* _What the exercise asks_
Make an exact copy of the data below, leaving out every picture.

START Record excerpts

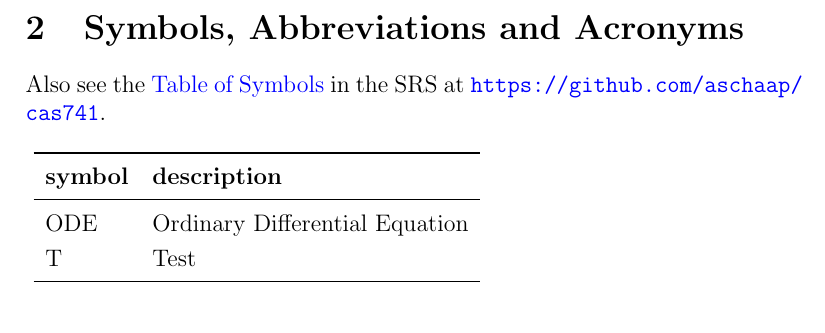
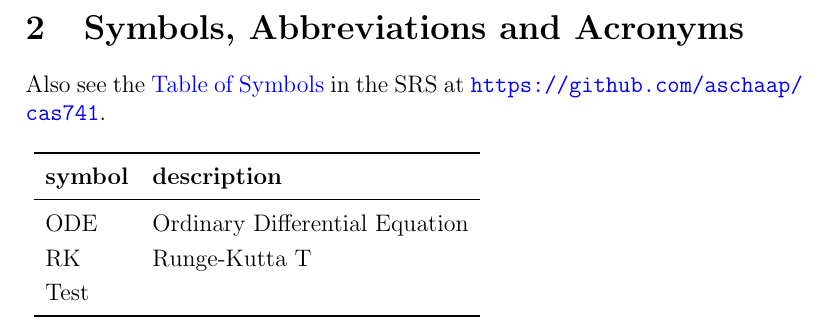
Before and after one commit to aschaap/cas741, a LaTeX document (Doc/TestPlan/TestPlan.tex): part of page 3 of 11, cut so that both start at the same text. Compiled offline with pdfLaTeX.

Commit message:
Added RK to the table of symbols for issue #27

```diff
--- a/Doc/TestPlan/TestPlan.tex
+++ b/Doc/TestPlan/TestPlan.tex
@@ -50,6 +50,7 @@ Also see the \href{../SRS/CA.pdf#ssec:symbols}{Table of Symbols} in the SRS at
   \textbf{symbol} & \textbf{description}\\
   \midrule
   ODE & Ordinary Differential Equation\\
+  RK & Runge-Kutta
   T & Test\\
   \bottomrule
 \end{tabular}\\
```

END Record excerpts

* _Answer to this task_
Before and after one commit to aschaap/cas741, a LaTeX document (Doc/TestPlan/TestPlan.tex): part of page 3 of 11, cut so that both start at the same text. Compiled offline with pdfLaTeX.

Commit message:
Added RK to the table of symbols for issue #27

```diff
--- a/Doc/TestPlan/TestPlan.tex
+++ b/Doc/TestPlan/TestPlan.tex
@@ -50,6 +50,7 @@ Also see the \href{../SRS/CA.pdf#ssec:symbols}{Table of Symbols} in the SRS at
   \textbf{symbol} & \textbf{description}\\
   \midrule
   ODE & Ordinary Differential Equation\\
+  RK & Runge-Kutta
   T & Test\\
   \bottomrule
 \end{tabular}\\
```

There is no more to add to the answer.